INSTRUCTIONS FOR THE TASK » The answer should consist of each line from the data below that includes "invariance".

RECORD SET »
● ● ● ●

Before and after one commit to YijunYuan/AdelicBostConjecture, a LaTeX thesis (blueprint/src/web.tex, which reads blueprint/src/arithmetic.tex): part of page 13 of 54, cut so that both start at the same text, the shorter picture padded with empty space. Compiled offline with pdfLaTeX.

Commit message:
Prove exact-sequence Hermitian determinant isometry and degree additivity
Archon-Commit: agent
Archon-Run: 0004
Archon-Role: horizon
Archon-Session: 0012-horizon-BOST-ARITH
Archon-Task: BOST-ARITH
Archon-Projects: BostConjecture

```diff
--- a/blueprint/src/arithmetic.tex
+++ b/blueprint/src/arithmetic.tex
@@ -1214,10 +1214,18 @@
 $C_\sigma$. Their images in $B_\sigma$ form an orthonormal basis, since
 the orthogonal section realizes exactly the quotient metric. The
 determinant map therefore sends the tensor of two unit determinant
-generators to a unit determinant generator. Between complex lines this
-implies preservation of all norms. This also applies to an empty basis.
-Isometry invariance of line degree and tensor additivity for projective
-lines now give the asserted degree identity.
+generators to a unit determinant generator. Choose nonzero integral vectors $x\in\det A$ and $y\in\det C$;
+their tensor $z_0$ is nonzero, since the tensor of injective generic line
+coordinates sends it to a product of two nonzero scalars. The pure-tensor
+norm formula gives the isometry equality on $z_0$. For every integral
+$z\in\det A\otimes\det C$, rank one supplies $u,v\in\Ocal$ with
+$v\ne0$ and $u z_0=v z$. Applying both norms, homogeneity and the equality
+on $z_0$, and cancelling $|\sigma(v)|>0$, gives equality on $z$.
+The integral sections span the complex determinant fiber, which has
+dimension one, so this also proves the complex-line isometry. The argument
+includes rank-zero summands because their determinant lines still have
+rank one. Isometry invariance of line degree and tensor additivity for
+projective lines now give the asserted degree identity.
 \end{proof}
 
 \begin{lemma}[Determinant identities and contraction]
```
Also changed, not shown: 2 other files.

● ● ● ●

RESPONSE »
-Isometry invariance of line degree and tensor additivity for projective
+rank one. Isometry invariance of line degree and tensor additivity for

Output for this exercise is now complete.